Prof. Gavin Sacks, food science, whose research focuses on flavor chemistry, said nostalgia is the main psychological reason for why certain fall drinks — such as pumpkin spice lattes and apple cider — become very common during this time of year.

“We have plenty of foods and beverages that serve a function in rituals that are specific to a particular time and help us form memories and connections with each other,” Sacks said. “It’s part of what makes the season a season. Does having cotton candy at a fair during the summer taste better? I don’t know. But it’s part of the ritual.”

Memories play an important part in how we perceive food, according to Sacks.
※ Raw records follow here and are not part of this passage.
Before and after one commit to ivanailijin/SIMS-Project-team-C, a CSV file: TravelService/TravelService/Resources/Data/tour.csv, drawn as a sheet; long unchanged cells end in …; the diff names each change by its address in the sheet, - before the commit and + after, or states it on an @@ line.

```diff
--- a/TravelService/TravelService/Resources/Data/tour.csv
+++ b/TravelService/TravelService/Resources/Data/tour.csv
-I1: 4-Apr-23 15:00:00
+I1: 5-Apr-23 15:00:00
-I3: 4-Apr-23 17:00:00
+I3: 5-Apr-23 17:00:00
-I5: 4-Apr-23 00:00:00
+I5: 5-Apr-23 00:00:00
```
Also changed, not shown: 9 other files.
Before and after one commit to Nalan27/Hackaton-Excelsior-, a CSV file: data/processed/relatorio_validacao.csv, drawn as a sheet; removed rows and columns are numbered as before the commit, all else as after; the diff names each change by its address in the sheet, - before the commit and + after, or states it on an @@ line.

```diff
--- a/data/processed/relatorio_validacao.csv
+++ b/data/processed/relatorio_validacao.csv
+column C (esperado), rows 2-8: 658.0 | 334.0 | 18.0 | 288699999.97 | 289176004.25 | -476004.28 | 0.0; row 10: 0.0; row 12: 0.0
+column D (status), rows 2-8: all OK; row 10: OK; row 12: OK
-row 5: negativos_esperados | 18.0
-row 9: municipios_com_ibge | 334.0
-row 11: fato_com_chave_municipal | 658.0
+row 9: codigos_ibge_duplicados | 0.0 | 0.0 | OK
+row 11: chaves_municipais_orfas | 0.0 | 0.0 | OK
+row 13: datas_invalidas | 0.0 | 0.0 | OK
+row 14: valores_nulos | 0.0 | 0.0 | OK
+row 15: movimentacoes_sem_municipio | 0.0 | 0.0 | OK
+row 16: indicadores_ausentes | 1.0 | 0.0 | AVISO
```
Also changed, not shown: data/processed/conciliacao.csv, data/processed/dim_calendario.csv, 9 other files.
Certain foods are associated with traditions and holidays, especially in November and December.

“The association between pumpkin spice and fall is also partially due to the unique way in which it is produced historically — which lends itself to becoming more common as the weather gets cooler”, Sacks said.

Sacks then explained how wet cooking methods — such as boiling, braising, and stewing — are more common during the fall and winter, since people tend to enjoy hot foods and drinks when the weather is colder.

“Brown spices — cloves, cinnamon and nutmeg — those are spices in Western cooking that are generally not used when we’re consuming raw fruits and vegetables,” Sacks said. “They’re usually used when we’re preparing things with a wet cooking method or roasting fruits and vegetables, and that kind of cooking is more common as the weather gets cooler.”

The flavor compounds, degradation products of lipids and hemicelluloses are key components of the dried seeds, stamens and bark plants that make up brown spices. Lipids and hemicelluloses are both important for maintaining the structure of the plant cell membrane and cell wall, respectively. The flavor compounds in these spices are crucial to producing pumpkin spice’s unique flavor.

The sweetening of these processed brown spices completes the pumpkin spice flavor process, creating a more appealing and cozy flavor.

Although processing a sweetened blend of brown spices makes the pumpkin spice flavor, it’s not always the preferred method. Pre-formulated extracts can be more convenient to use for pumpkin spice flavored foods.

“For something that’s pumpkin spice flavored, pumpkin spice donuts, for example, you wouldn’t necessarily use ground spices,” Sacks said. “It would probably be more convenient and easier to use the essential oils or extracts of some of these plants. You can buy these kinds of extracts that  are pre-formulated for use in particular applications from flavor companies.”

Whether you’re drinking a pumpkin spice latte or eating a pumpkin spice donut, what makes this fall treat enjoyable has little to do with the ingredients itself.